Exaggerations and reality

PALATKA, Fla. — It was during the 2002 Bassmaster Classic held on Alabama’s Logan Martin Lake with weigh-ins at the Birmingham-Jefferson Civic Center.

Legendary Missouri angler Rick Clunn had failed to qualify for the event for the first time in 28 years, but those in charge brought Clunn on stage to honor his lifetime of bass fishing greatness.

Someone couldn’t resist asking Clunn if his best days were over, and Clunn’s answer was fittingly classic.

“To quote Mark Twain,” Clunn said. “‘I suspect reports of my death have been greatly exaggerated.’”

The capacity crowd cheered — and at that moment, it was the most inspirational thing I had ever experienced in bass fishing.

Fast forward 14 years to 2016 and the charming village of Palatka, and Clunn proved that those rumors of his demise had indeed been premature.

A group of much younger anglers who thought they were the sport looked on in awe as a 69-year-old man walked away with the trophy and the $100,000 check.

It was the greatest thing I’ve ever witnessed live in sports — any sport.

Now fast forward another three years.

Stay with me. We’re moving quickly.

Here we are again in the charming village of Palatka.

Rumors are swirling again of a great demise.

This time B.A.S.S. itself is being discussed — or at least that’s what I’ve read on social media, where so many self-proclaimed experts go to give their opinions these days.

But once again, the rumors have been greatly exaggerated.

I’ll admit, there have been changes.

Some familiar faces departed the Bassmaster Elite Series, but they have been replaced by faces decorated with desire and illuminated by opportunity.

This new field of anglers seem to be screaming in unison, “Let’s get this party started!”

I’ve seen guys like Jake Whitaker, Drew Cook, Garrett Pacquette and Patrick Walters racing — not to get to away from B.A.S.S., but to huddle for a photo in front of a Bassmaster Elite Series logo at a recent meeting held for the anglers and their families in Birmingham (photo above).

Guys like Carl Jocumsen, Harvey Horne, Frank Talley, Caleb Sumrall and the Canadian trio of Cory Johnston, Chris Johnston and Jeff Gustafson have been lighting up social media with posts that insist they wish the season had started months ago.

Veteran sticks like Jay Yelas, David Fritts, Clark Wendlandt, Mark Menendez and Bernie Schultz — guys who’ve made millions and millions of dollars doing the very same thing they’ll do tomorrow when the Elite Series season kicks off — are present and accounted for.

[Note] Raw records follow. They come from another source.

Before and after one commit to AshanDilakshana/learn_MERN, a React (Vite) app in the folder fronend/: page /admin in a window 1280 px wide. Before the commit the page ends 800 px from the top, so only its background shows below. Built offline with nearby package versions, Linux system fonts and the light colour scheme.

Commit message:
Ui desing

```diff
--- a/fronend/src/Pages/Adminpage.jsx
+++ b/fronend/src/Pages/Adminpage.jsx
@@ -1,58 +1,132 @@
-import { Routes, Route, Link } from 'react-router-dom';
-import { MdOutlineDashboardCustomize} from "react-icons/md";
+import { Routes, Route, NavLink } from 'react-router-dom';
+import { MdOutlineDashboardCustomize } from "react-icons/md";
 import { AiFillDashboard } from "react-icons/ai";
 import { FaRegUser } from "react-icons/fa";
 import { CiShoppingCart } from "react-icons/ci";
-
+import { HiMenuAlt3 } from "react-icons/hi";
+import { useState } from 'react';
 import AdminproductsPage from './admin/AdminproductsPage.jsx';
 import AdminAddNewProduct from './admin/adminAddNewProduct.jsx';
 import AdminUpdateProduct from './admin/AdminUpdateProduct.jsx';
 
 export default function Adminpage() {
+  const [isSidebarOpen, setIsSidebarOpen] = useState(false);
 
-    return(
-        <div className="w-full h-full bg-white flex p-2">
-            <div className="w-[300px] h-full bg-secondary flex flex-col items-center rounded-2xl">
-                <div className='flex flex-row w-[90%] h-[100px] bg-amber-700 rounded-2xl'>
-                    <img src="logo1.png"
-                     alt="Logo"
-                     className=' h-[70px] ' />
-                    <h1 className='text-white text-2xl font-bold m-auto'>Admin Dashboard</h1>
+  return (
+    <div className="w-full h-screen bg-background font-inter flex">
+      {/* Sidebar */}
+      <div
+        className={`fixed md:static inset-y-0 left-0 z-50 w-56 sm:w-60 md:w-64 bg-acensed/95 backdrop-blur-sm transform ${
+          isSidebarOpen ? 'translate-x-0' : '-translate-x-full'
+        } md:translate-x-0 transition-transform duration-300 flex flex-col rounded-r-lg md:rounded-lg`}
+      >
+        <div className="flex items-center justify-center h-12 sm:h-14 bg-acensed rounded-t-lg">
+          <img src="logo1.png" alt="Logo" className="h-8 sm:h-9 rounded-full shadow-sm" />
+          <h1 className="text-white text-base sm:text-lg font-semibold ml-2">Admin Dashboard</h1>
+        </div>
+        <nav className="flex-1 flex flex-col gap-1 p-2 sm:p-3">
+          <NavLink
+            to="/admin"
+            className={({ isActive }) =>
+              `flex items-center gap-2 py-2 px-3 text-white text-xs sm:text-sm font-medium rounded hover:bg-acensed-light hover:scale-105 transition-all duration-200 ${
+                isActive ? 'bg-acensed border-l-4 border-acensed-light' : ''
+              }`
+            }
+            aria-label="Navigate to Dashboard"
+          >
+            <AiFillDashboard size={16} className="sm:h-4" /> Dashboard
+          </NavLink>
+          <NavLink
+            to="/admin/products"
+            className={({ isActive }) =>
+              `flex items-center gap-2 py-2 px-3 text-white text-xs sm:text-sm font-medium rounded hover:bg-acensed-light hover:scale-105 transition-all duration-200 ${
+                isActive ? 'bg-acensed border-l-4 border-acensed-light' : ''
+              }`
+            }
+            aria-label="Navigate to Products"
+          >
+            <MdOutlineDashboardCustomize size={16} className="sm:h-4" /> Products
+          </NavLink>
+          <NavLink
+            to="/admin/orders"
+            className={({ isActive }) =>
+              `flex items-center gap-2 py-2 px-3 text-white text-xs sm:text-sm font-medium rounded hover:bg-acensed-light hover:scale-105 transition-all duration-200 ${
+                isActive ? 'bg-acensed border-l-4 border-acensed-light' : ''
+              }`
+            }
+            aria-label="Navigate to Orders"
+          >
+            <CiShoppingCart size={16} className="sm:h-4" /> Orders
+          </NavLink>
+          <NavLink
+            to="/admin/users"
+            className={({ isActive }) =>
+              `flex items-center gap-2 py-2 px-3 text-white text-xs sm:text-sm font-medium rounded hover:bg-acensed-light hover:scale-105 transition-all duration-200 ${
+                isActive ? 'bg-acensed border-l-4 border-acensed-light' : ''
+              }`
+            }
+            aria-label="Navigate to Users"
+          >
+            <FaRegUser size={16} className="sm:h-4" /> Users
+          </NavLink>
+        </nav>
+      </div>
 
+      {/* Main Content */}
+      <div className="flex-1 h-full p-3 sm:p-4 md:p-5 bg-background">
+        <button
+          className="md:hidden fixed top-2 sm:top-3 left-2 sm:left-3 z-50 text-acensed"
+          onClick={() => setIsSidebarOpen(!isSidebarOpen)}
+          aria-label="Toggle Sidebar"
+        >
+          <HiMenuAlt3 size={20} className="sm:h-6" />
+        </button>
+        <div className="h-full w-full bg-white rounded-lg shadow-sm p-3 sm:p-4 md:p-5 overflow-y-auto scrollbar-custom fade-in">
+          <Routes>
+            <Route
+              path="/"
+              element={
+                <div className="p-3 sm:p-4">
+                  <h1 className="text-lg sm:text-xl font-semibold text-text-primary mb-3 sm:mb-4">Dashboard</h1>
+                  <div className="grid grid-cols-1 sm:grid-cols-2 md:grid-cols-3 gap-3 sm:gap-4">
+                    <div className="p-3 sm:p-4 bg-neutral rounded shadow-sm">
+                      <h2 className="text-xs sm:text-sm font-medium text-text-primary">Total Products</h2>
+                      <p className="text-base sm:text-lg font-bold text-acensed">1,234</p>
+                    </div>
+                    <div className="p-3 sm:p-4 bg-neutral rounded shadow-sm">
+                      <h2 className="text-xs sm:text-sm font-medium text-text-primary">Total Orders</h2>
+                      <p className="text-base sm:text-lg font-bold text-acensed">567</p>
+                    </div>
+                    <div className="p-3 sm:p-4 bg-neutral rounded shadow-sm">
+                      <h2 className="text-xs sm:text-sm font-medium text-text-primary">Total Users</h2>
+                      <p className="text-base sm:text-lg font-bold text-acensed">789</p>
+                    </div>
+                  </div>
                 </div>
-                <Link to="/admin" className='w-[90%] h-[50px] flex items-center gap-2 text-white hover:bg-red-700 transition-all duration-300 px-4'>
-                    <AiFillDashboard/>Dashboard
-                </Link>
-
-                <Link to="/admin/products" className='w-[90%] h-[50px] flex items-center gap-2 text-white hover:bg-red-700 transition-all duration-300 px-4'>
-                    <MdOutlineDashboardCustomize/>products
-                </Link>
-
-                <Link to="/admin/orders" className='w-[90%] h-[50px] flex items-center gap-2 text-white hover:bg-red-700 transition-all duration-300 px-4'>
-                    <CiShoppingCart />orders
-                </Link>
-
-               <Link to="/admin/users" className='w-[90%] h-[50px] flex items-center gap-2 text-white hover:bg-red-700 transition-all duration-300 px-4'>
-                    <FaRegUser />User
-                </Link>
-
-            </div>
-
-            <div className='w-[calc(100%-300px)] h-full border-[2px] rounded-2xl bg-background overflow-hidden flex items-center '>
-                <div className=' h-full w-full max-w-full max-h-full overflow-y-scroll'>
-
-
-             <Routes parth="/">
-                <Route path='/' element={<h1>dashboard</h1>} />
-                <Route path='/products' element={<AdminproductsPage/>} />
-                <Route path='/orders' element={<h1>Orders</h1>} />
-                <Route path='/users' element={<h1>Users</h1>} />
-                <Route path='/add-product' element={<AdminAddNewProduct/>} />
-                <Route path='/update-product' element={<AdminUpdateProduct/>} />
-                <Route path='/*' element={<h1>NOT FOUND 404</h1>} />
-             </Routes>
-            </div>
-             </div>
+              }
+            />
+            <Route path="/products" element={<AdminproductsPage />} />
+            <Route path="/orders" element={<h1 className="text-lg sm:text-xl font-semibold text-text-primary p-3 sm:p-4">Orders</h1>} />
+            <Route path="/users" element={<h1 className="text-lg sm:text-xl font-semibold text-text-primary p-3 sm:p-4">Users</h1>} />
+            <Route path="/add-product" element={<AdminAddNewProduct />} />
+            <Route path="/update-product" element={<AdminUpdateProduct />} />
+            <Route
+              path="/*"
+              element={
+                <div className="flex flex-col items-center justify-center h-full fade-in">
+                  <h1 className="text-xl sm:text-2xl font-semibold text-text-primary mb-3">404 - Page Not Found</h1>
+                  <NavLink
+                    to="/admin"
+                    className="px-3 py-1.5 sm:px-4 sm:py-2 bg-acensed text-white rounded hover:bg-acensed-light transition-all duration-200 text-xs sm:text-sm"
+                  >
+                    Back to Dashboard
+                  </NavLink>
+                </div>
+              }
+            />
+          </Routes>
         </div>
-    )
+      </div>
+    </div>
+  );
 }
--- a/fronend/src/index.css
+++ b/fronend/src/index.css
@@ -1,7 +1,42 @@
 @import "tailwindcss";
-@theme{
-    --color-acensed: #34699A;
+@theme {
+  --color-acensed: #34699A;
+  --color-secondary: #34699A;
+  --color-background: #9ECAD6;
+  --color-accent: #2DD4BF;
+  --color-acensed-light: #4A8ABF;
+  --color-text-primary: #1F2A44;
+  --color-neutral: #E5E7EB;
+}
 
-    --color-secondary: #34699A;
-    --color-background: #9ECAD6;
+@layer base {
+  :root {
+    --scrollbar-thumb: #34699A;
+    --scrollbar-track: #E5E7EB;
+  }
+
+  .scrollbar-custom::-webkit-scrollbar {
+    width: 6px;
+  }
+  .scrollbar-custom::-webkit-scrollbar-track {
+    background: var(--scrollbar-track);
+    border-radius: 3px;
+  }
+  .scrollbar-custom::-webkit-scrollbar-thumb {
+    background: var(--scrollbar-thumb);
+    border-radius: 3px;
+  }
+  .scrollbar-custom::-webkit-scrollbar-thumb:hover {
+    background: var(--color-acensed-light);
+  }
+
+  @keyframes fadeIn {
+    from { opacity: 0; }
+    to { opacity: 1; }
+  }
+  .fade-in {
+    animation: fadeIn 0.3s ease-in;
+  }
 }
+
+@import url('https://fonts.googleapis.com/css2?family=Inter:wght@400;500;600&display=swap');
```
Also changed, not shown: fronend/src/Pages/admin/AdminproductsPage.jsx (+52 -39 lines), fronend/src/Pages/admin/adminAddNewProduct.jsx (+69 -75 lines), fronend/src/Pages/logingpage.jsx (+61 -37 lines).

I’ve mentioned 17 guys so far in this column, and there’s a chance I haven’t even touched on the guy who’ll make the biggest news this week.

We don’t know who’s going to catch them on Day 1.

We don’t know who’s going to develop that four-day sustainable pattern that leads to a $100,000 payday. We do know he will be catching big bass, weighing them in on the biggest stage, where big dreams are realized.

It’s a new season, and there will be new storylines.

But we do know one thing for sure.

Those rumors you may have heard about the demise of the Bassmaster Elite Series?

As rumors often are…they were exaggerated.